April 08, 2007

Spring colours

Eggs

Yesterday, on Holy Saturday, I spent the afternoon attending a Memorial Service for Poet Woman's mother, who died this winter. I drove home through a bleak landscape: the browns and greys of early spring, with a dusting of white snow swirling across the pavement when the wind blew.

I arrived home to a house filled to bursting. I could hear the drum beat as I walked up the driveway. The Pseudonymous Boy band were jamming, with Older Neighbor Boy at the microphone. Another group of teenagers, their clothes covered with spring mud, had just come in from playing Ultimate Frisbee. They talked excitedly as they yanked open the refrigerator, looking for juice, their faces red from the cold and their hair tousled from the wind.

The room smelled like vinegar and steam. Red-haired Sister had bought three dozen eggs and dye. The younger kids were gathered around the table, drawing on the hard-boiled eggs with crayons and then dipping them into mugs filled with the bright colours, a ritual that represents springtime and new life.

Dyeing eggs

Dandelion Niece dyeing Easter eggs.

17 comments:

Linda said...

The eggs are beautiful. So colorful!

Linda said...

I was so distracted by the color, I forgot to say Happy Easter!

RageyOne said...

Simply lovely! I recall dyeing Easter eggs as a regular spring ritual. Now, that continues with my nephews.

Happy Easter!

Yankee T said...

great photo and what an adorable niece! I notice the "white rag" in use. I've been meaning to tell you for months that we have dumped paper towel useage in this house in favor of white rags. What a great ecological switch you have caused in my life. Thank you!
We love them!

Kyla said...

Happy Easter! Yet another use for white cloths. :)

Dr. Mon said...

I love the colors! I didn't do that enough as a child--I'll have to make sure we have that experience with our kids. Happy Easter!

Amanda said...

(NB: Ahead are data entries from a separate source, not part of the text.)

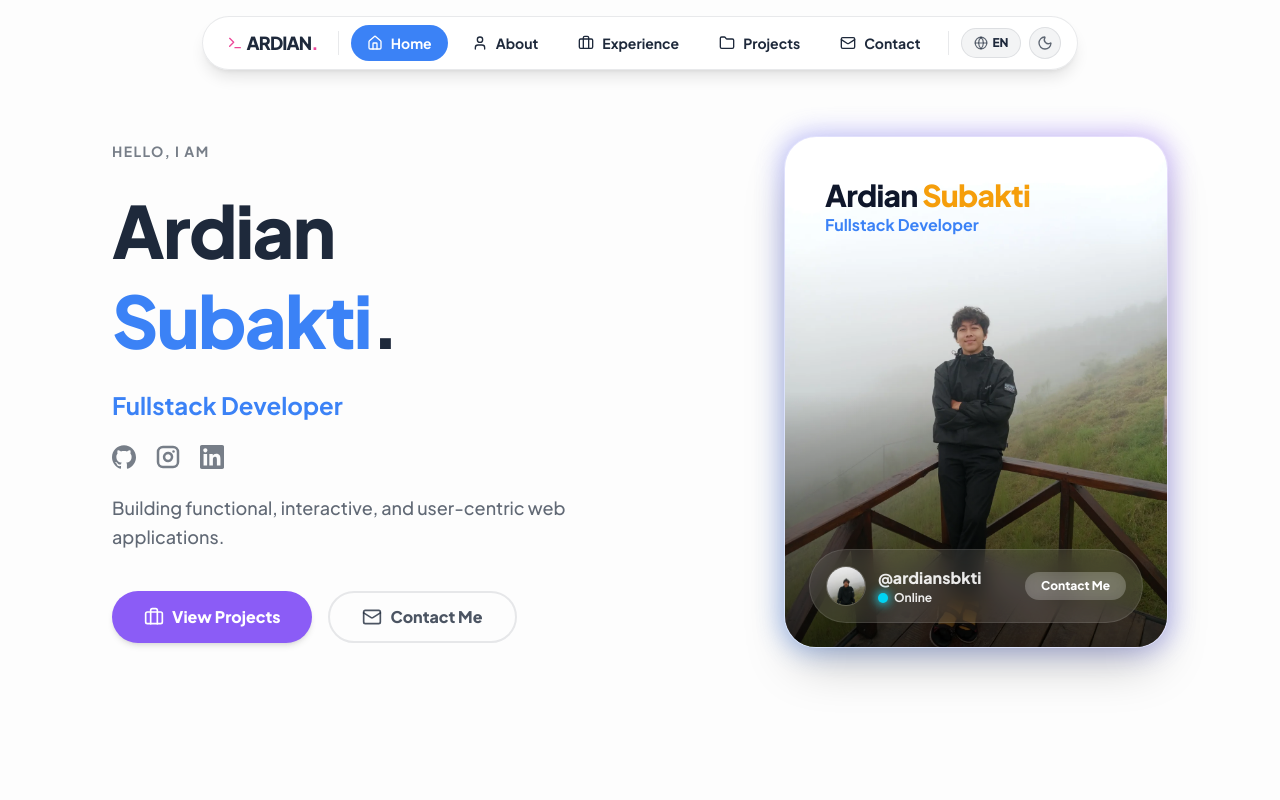
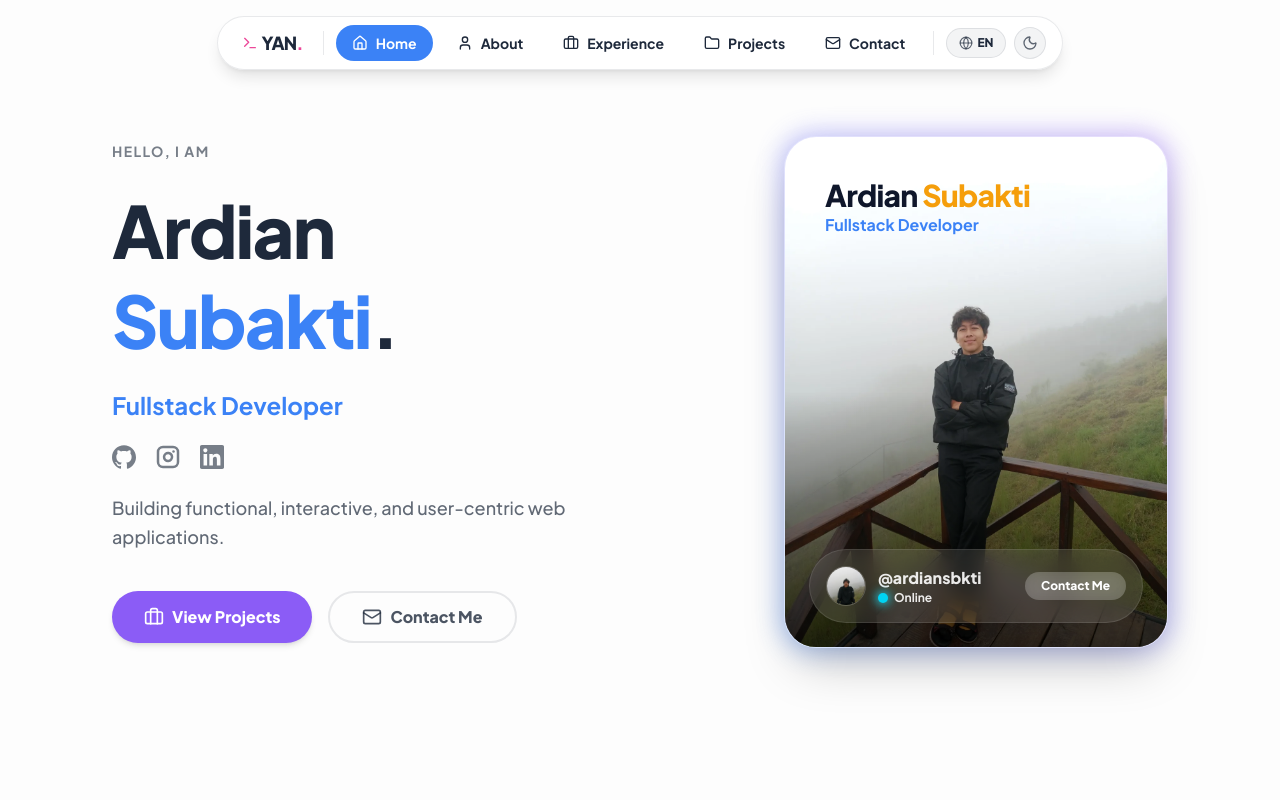
Before and after one commit to R-dians/MyPortofolio, a Next.js app: page /en in a window 1280 px wide. Shown: the top 800 px of the page. Built offline with nearby package versions, Linux system fonts and the light colour scheme; no server answers.

Commit message:
ARDIAN to YAN

```diff
--- a/components/Navbar.tsx
+++ b/components/Navbar.tsx
@@ -111,7 +111,7 @@ export default function Navbar({ locale }: NavbarProps) {
           className="font-black text-sm md:text-lg tracking-tighter px-1.5 md:px-2 text-brand-text hover:scale-105 transition-transform flex items-center gap-1"
         >
           <Terminal className="w-4 h-4 text-brand-pink" />
-          <span>ARDIAN</span>
+          <span>YAN</span>
           <span className="text-brand-pink -ml-1">.</span>
         </a>
 
```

Delurking, because I've been wondering for some time now. Is it the remaining influence from your study abroad that leads you to the "ou" spelling, such as "colours?" I am totally in favor of it and have often wondered why it got dropped in the americanization of English. Anyway, just wondering about your thoughts. Happy Easter! I love the pictures!

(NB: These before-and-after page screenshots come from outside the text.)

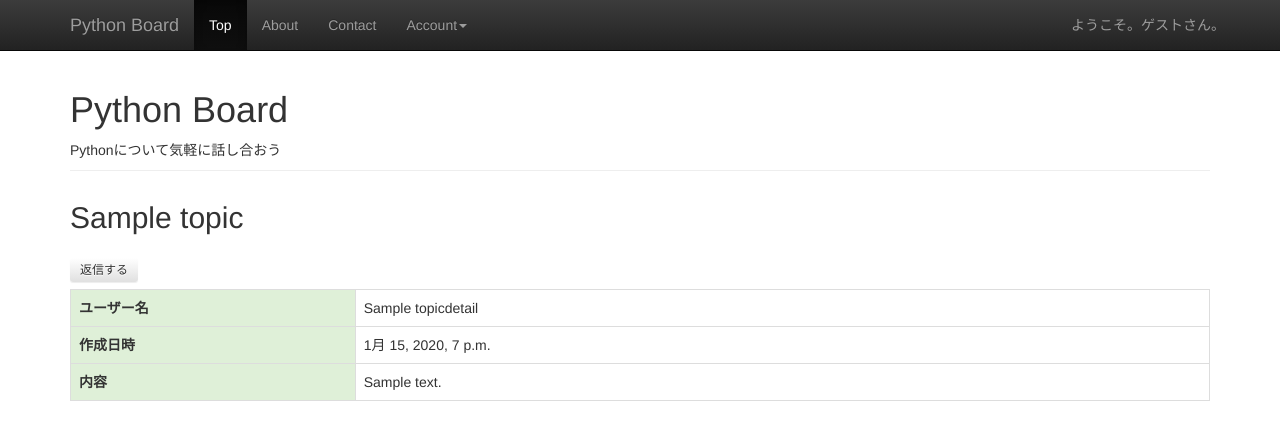
After one commit to TomoProg/HatenaBlog, a Django app: page /PyBoard/1/ in a window 1280 px wide. The commit adds this page. Shown: the top 440 px of the page. Run offline with Django 3.2, Linux system fonts and the light colour scheme; tables that the repository leaves empty hold one stand-in row (values such as "Sample post"); some libraries are stand-ins or nearby versions.

Commit message:
新しいページを追加

```diff
--- a/python/django/PyBoard/mysite/PyBoard/templates/PyBoard/base.html
+++ b/python/django/PyBoard/mysite/PyBoard/templates/PyBoard/base.html
@@ -8,8 +8,11 @@
 		<link href="{% static 'PyBoard/css/bootstrap-theme.min.css' %}" rel="stylesheet">
 		<script src="{% static 'PyBoard/js/jquery-2.2.3.min.js' %}"></script>
 		<script src="{% static 'PyBoard/js/bootstrap.min.js' %}"></script>
-		<title>Python掲示板</title>
+		<title>Python Board</title>
 		<style>
+			body {
+				padding-top: 70px;
+			}
 			header {
 			}
 			nav.global-nav ul {
@@ -24,35 +27,54 @@
 			}
 			nav.global-nav a {
 			}
+			.outside {
+				background-color: #0000FF;
+			}
 		</style>
 		{% block css %}
 		{% endblock %}
 	</head>
 	<body>
+		<nav class="navbar navbar-inverse navbar-fixed-top">
+			<div class="container">
+				<div class="navbar-header">
+					<a class="navbar-brand" href="{% url 'PyBoard:index' %}">Python Board</a>
+				</div>
+				<ul class="nav navbar-nav">
+					<li class="active"><a href="{% url 'PyBoard:index' %}">Top</a></li>
+					<li><a href="{% url 'PyBoard:about' %}">About</a></li>
+					<li><a href="{% url 'PyBoard:contact' %}">Contact</a></li>
+					<li class="dropdown">
+						<a href="{% url 'PyBoard:contact' %}" data-toggle="dropdown"
+						role="button" aria-haspopup="true" aria-expanded="false">Account<span class="caret"></span></a>
+						<ul class="dropdown-menu">
+							<li><a href="{% url 'PyBoard:contact' %}">Login</a></li>
+							<li><a href="{% url 'PyBoard:contact' %}">Logout</a></li>
+							<li><a href="{% url 'PyBoard:contact' %}">New Account</a></li>
+						</ul>
+					</li>
+				</ul>
+				<p class="navbar-text navbar-right">ようこそ。ゲストさん。</p>
+			</div>
+		</nav>
 		<div class="container">
 			<header>
 				<div class="row">
 					<div class="col-sm-12">
-						<h1>Python掲示板</h1>
+						<h1>Python Board</h1>
 					</div>
 				</div>
 				<div class="row">
 					<div class="col-sm-4">
 						<p>Pythonについて気軽に話し合おう</p>
 					</div>
-					<nav class="global-nav">
-						<div class="col-sm-8">
-							<ul>
-								<li><a href="/PyBoard/">Top</a></li>
-								<li><a href="/PyBoard/about/">About</a></li>
-								<li><a href="/PyBoard/contact/">Contact</a></li>
-								<li>Login</li>
-							</ul>
-						</div>
-					</nav>
+				</div>
+				<div class="row">
+					<div class="col-sm-12">
+						<hr style="margin:0px 0px 10px 0px;" >
+					</div>
 				</div>
 			</header>
-			<hr style="margin:0px 0px 10px 0px;" >
 			{% block contents %}
 			{% endblock %}
 		</div>
--- /dev/null
+++ b/python/django/PyBoard/mysite/PyBoard/templates/PyBoard/detail/detail.html
@@ -0,0 +1,27 @@
+{% extends "base.html" %}
+{% block css %}
+<style>
+</style>
+{% endblock %}
+{% block contents %}
+<h2 style="margin-bottom: 25px;">{{ topic_title }}</h2>
+{% for topic_detail in topic_details %}
+<p><a class="btn-sm btn-default">返信する</a></p>
+<table class="table table-bordered">
+	<tbody>
+		<tr>
+			<th class="success col-sm-3">ユーザー名</th>
+			<td>{{ topic_detail.register_name }}</td>
+		</tr>
+		<tr>
+			<th class="success col-sm-3">作成日時</th>
+			<td>{{ topic_detail.register_datetime }}</td>
+		</tr>
+		<tr>
+			<th class="success col-sm-3">内容</th>
+			<td>{{ topic_detail.text }}</td>
+		</tr>
+	</tbody>
+</table>
+{% endfor %}
+{% endblock %}
--- a/python/django/PyBoard/mysite/PyBoard/urls.py
+++ b/python/django/PyBoard/mysite/PyBoard/urls.py
@@ -5,4 +5,7 @@ urlpatterns = [
     url(r'^$', views.index, name='index'),
     url(r'^about/$', views.about, name='about'),
     url(r'^contact/$', views.contact, name='contact'),
+    url(r'^create/$', views.create, name='create'),
+    url(r'^(?P<topic_id>\d+)/$', views.detail, name='detail'),
+    url(r'^(?P<topic_id>\d+)/reply/$', views.reply, name='reply'),
 ]
--- a/python/django/PyBoard/mysite/PyBoard/views.py
+++ b/python/django/PyBoard/mysite/PyBoard/views.py
@@ -18,8 +18,8 @@ def index(request):
                           PyBoard_topic.id = PyBoard_topicdetail.title_id
                       """
     topic_list = Topic.objects.order_by('-update_datetime').extra(
-        select={'topic_num': topic_num_query})
-
+        select={'topic_num': topic_num_query}
+    )
     context = {
         'topics': topic_list,
     }
@@ -39,3 +39,28 @@ def contact(request):
     context = {
     }
     return HttpResponse(template.render(context, request))
+
+def detail(request, topic_id):
+    """ detail.html view """
+    template = loader.get_template('PyBoard/detail/detail.html')
+    topic_title = Topic.objects.get(pk=topic_id).title
+    topic_detail_list = TopicDetail.objects.filter(title=topic_id).order_by('register_datetime')
+    context = {
+        'topic_title': topic_title,
+        'topic_details': topic_detail_list,
+    }
+    return HttpResponse(template.render(context, request))
+
+def create(request):
+    """ create.html view """
+    template = loader.get_template('PyBoard/create/create.html')
+    context = {
+    }
+    return HttpResponse(template.render(context, request))
+
+def reply(request, topic_id):
+    """ reply.html view """
+    template = loader.get_template('PyBoard/reply/reply.html')
+    context = {
+    }
+    return HttpResponse(template.render(context, request))
--- a/python/django/PyBoard/mysite/mysite/urls.py
+++ b/python/django/PyBoard/mysite/mysite/urls.py
@@ -18,5 +18,5 @@ from django.contrib import admin
 
 urlpatterns = [
     url(r'^admin/', admin.site.urls),
-    url(r'^PyBoard/', include('PyBoard.urls'))
+    url(r'^PyBoard/', include('PyBoard.urls', namespace='PyBoard'))
 ]
```
Also changed, not shown: python/django/PyBoard/mysite/PyBoard/templates/PyBoard/about/about.html (+6 -1 lines), python/django/PyBoard/mysite/PyBoard/templates/PyBoard/create/create.html (added, +8 -0 lines), python/django/PyBoard/mysite/PyBoard/templates/PyBoard/index.html (+4 -6 lines), python/django/PyBoard/mysite/PyBoard/templates/PyBoard/reply/reply.html (added, +8 -0 lines).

kathy a said...

they are beautiful! this is the first year i remember that we didn't do colorful egg-dying. my husband decided to try dyeing eggs naturally, using red onions and red vinegar and red wine, possibly also paprika -- he ended up adding red food color. they are very gentle colors, but the house smelled very gourmet!

jo(e) said...

Amanda: I've read a whole lot of British literature so that, more than anything else that is what got me in the habit of using the British spellings. The American spellings always just look wrong to me. I like the British spellings better. The word colour, for instance, seems more richly coloured to me than the word color.

Kathy A: I have a friend who does the natural Easter egg dyeing thing. I am going to try to get him to send me a photo of his eggs for me to put on the blog. (Artist Friend, if you are reading this -- send me a photo!)

Happy Easter everyone!

Aliki2006 said...

Gorgeous eggs! Happy Easter!

Amanda said...

"The word colour, for instance, seems more richly coloured to me than the word color."

Thanks, Jo(e)! That sentence completely sums up both why I'm pro-British spelling, and why I think the British spellings are so appropriate in your posts. Your prose is so richly coloured...the individual words should be, too!

Anonymous said...

I have a beautiful plateful of naturally dyed Easter eggs, but our digital camera doesn't seem to be working. I'll try anyway. This is the second time I've done this, by the way, and the big winners are: Red cabbage, apple bark, grape juice, and onion skins. The failures: Golden delicious apple peels, grass, cherry juice, beet juice. (The failures are as much fun as the hits.) It's not like dipping into the bright colors of the store-bought fizzy pills. We spent the whole evening boiling weird stuff like grass and bark and violets, etc., like witches boiling potions or something, and which stunk up the kitchen and made an incredible mess. It was a whole lot of fun. If I can get a photo I'll send it.

Artist Friend

Lydia said...

Beautiful photos! Happy easter.

Nicole said...

Even though I no longer really celebrate Easter, as I am no longer Christian, I can't help but dye Easter eggs around this time of year. So much fun.

Mona Buonanotte said...

I'd forgotten what a ritual it is to get the kids to dye eggs...get out the coloured 'egg towel', the crayons, the mismatched mugs and cups. There's never enough room and there's bickering and spills...but at the end, lovely eggs and smiling children.

I want to hang out at your house.

Rana said...

I love the two egg-dye posts!

Dyeing eggs is about the only way I really celebrate Easter these days (it really feels like these "big" holidays are better when kids are involved) but this year's was pretty sad - just six eggs, dyed all by myself. :(

On the other hand, I had enough dye left over to color a full skein of wool yarn. It's drip-drying in the bathtub even as we speak. :)

Mary Stebbins Taitt said...

Fun pix! I like the balance of the new life represented by the eggs after the memorial service. Pretty.